▶ [DIRECTIONS FOR THIS TASK]: Examine each line of the data. Copy those that contain the string "into".

··· RECORDED DATA

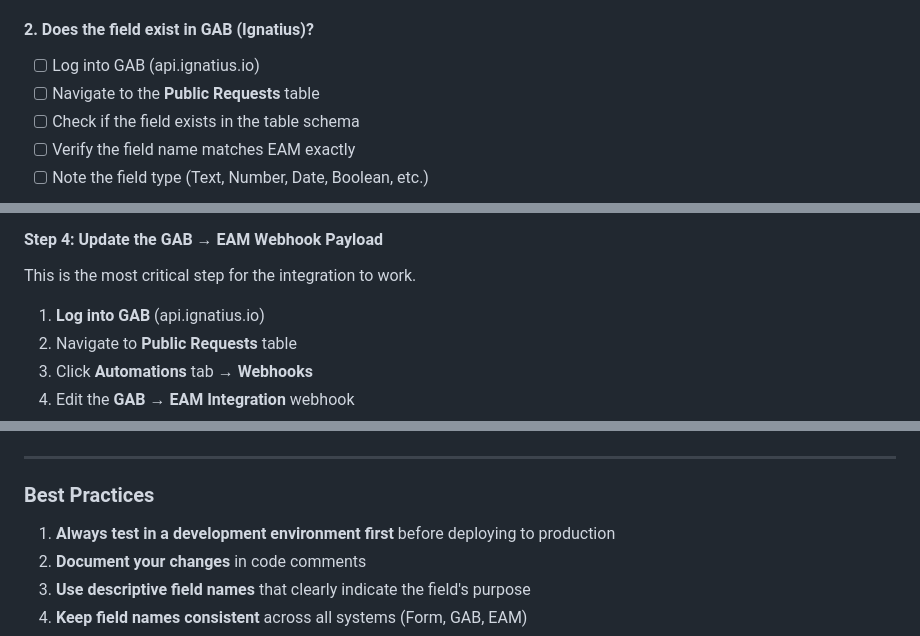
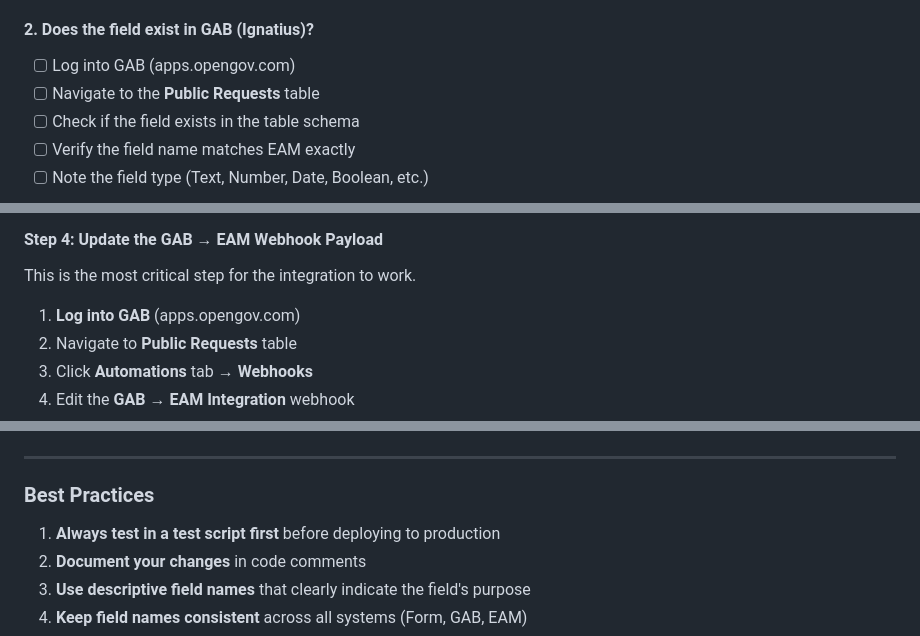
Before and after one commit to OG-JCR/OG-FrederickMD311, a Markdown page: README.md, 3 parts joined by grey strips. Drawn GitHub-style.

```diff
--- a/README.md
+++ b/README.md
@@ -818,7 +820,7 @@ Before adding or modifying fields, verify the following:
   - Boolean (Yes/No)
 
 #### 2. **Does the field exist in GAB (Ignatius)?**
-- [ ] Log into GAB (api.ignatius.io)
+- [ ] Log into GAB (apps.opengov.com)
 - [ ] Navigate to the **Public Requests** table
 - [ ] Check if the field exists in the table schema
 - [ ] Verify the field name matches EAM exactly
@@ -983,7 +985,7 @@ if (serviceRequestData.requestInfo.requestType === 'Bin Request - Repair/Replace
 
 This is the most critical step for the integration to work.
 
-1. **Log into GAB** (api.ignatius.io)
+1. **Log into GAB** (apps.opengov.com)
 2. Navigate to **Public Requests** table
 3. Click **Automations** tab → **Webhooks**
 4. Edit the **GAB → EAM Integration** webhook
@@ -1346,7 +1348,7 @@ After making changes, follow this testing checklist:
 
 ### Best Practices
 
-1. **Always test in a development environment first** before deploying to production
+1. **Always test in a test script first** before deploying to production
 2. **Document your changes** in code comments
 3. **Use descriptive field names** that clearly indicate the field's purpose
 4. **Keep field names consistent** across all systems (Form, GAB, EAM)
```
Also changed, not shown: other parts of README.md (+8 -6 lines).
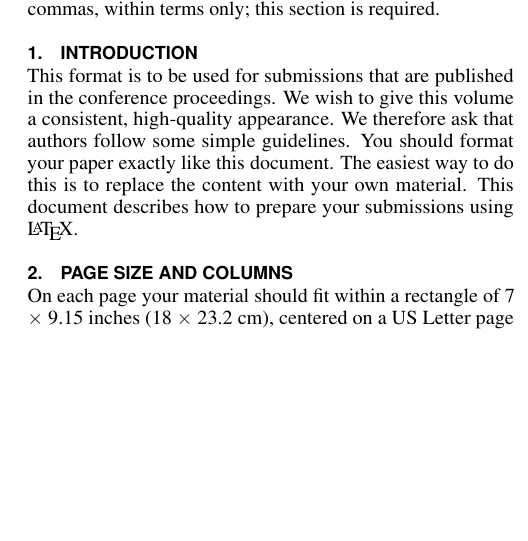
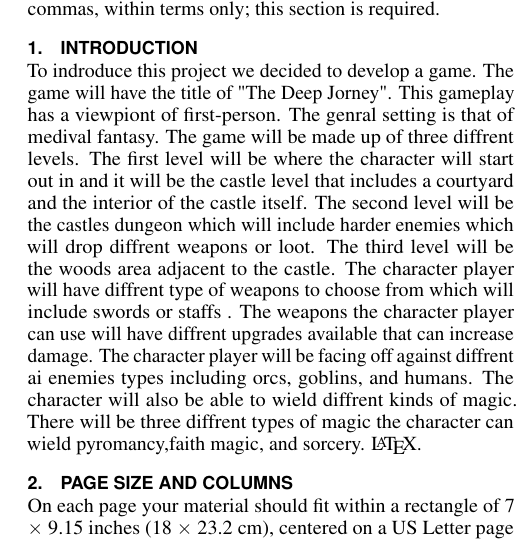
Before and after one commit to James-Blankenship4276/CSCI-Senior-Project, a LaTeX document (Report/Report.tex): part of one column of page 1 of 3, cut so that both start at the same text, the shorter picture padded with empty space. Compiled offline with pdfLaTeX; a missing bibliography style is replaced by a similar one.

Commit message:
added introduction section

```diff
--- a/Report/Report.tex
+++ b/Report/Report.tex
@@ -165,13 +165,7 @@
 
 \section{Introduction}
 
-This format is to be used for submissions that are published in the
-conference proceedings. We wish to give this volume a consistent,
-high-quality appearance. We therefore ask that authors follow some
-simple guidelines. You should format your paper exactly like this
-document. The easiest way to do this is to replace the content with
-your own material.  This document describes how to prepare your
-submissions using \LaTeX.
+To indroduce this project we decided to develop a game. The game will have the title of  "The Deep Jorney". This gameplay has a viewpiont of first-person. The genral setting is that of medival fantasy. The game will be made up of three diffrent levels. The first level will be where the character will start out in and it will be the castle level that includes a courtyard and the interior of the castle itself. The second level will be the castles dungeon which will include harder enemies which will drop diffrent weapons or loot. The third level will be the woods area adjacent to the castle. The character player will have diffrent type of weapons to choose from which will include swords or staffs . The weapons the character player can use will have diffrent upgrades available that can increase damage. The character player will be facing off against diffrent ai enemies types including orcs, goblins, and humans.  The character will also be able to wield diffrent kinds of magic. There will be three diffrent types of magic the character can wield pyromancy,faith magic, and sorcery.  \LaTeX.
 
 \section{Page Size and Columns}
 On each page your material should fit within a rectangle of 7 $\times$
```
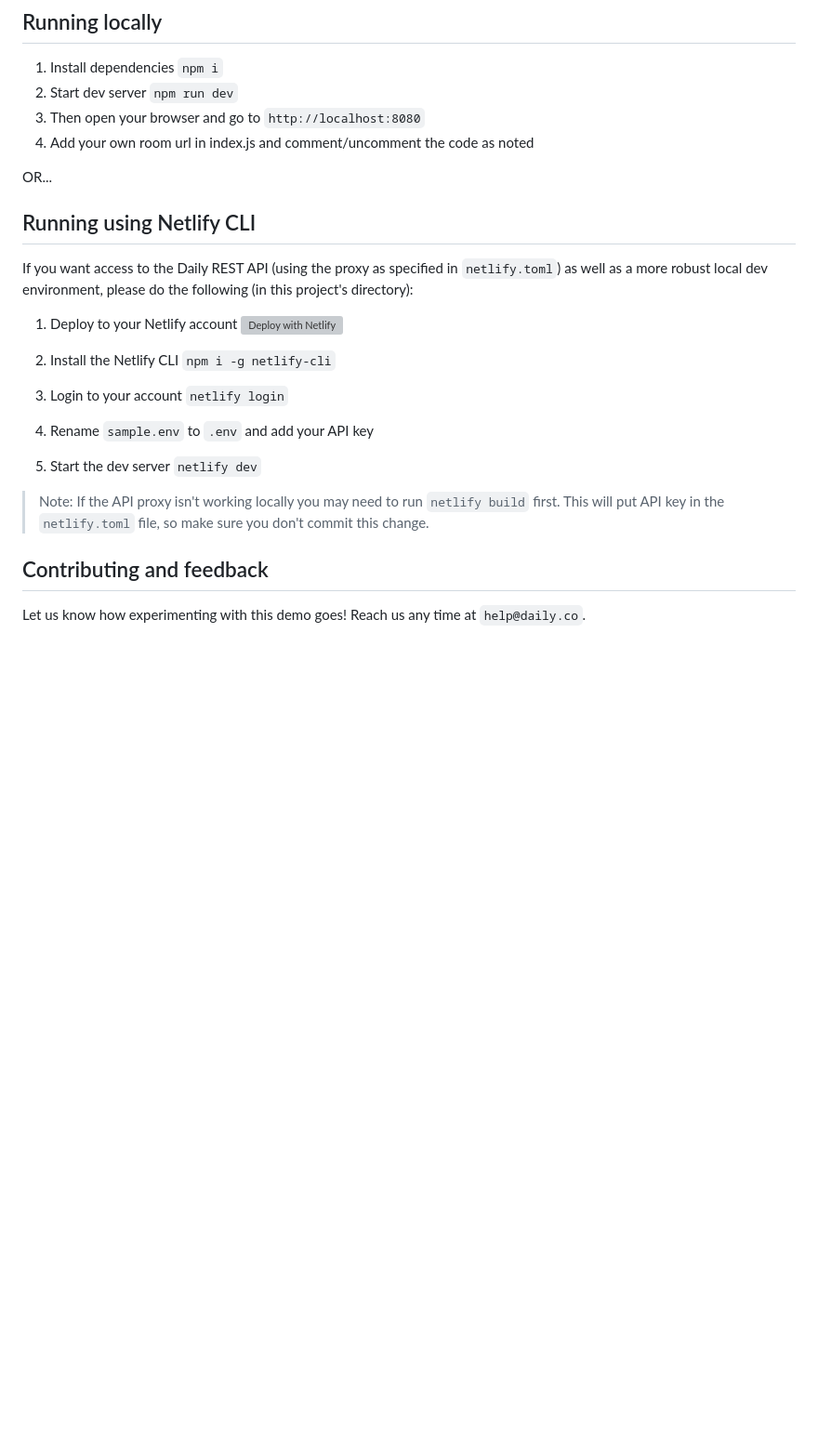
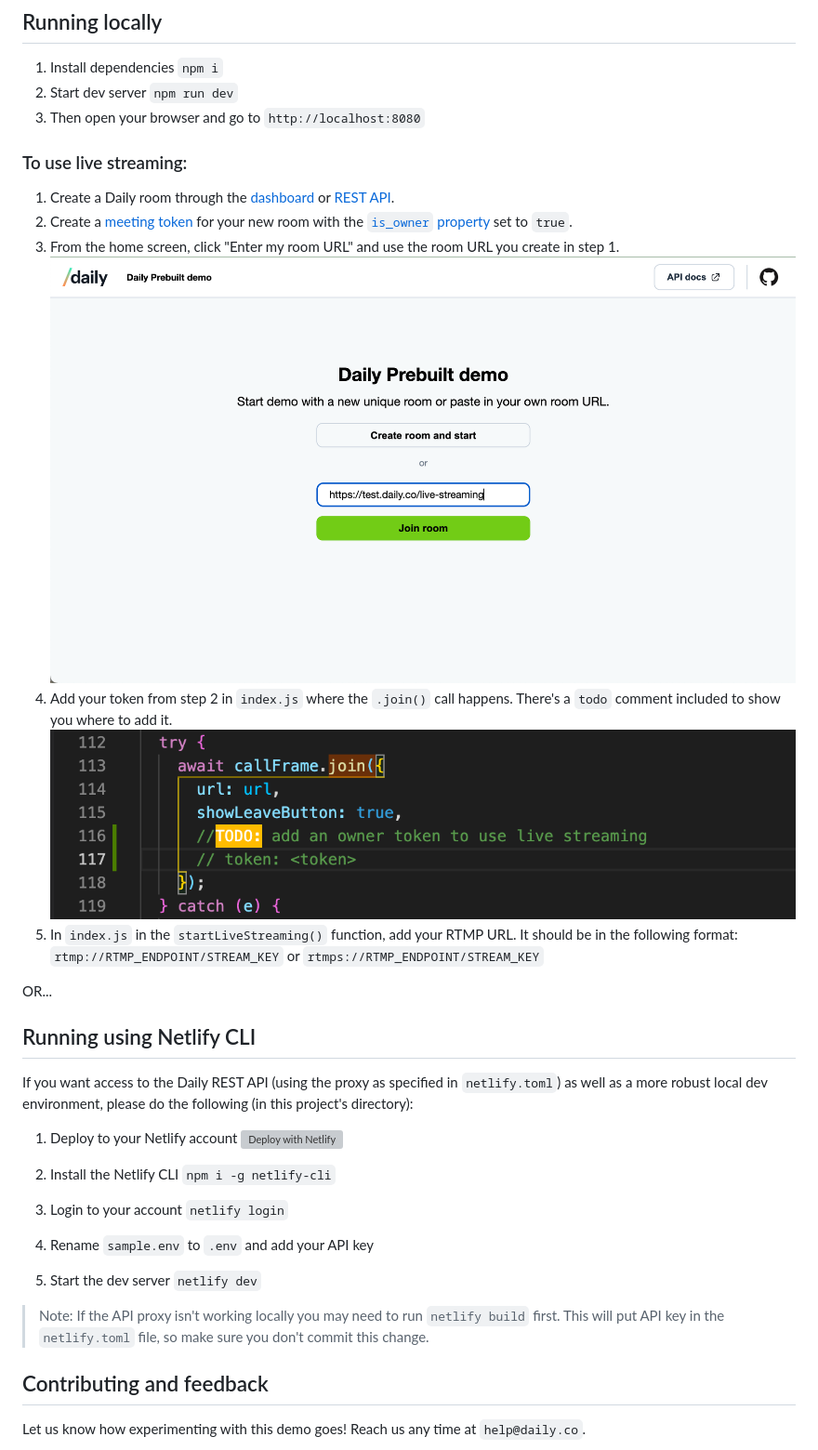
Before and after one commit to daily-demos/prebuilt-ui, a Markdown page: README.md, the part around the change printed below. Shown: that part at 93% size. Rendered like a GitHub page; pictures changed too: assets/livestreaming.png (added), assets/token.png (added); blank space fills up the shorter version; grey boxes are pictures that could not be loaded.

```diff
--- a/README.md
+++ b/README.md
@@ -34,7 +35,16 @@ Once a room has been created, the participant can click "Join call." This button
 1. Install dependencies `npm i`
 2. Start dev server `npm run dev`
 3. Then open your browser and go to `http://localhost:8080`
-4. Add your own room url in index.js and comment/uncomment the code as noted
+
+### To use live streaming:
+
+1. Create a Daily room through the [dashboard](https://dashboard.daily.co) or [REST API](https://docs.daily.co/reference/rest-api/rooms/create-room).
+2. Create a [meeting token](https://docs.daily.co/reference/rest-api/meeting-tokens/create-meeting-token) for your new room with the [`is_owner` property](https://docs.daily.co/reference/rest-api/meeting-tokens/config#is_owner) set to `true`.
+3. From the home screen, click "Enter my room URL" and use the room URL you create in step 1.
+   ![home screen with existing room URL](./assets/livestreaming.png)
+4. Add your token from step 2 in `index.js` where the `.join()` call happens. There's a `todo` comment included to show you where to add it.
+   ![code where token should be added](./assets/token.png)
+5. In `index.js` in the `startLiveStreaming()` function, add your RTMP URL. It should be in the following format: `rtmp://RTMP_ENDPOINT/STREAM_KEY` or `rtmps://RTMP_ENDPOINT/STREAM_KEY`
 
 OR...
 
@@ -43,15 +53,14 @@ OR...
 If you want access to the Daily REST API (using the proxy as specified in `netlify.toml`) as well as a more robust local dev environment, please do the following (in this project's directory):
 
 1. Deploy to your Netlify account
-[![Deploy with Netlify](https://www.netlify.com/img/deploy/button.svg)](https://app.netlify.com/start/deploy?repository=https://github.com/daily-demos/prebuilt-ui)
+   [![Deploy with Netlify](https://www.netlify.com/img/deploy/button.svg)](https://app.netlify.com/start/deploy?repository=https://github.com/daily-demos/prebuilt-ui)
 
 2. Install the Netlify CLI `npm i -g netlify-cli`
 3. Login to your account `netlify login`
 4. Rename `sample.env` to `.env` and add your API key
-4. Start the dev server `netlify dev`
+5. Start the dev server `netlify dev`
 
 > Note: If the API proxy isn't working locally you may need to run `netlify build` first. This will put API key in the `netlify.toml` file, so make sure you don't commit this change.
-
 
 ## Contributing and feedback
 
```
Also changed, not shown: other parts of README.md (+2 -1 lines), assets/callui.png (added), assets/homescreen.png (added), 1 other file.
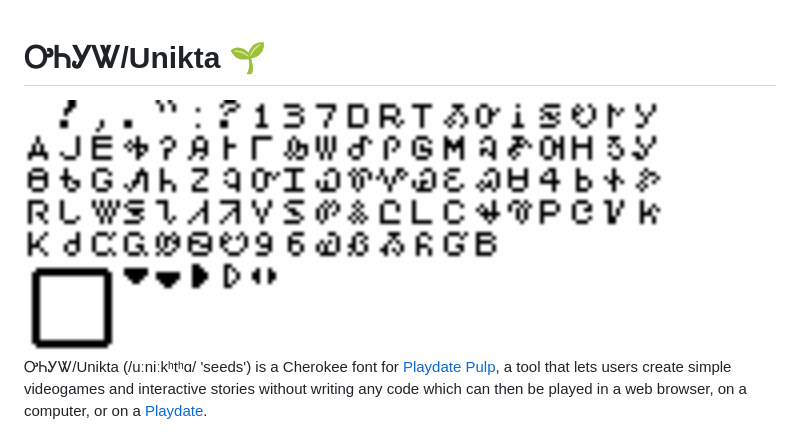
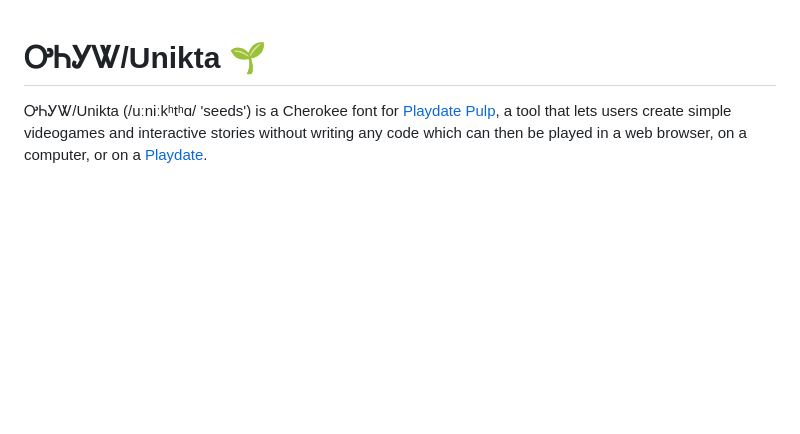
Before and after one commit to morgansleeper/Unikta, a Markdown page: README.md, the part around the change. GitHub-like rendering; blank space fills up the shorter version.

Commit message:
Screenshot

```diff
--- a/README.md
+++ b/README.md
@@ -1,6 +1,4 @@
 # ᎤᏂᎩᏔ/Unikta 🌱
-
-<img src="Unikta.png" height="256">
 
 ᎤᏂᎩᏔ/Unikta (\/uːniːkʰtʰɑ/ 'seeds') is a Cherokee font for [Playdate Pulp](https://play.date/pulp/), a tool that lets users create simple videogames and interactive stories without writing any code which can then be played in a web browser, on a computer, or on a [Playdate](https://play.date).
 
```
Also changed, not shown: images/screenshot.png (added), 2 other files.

······

▶ [ANSWER BELOW]:
-- [ ] Log into GAB (api.ignatius.io)
+- [ ] Log into GAB (apps.opengov.com)
-1. **Log into GAB** (api.ignatius.io)
+1. **Log into GAB** (apps.opengov.com)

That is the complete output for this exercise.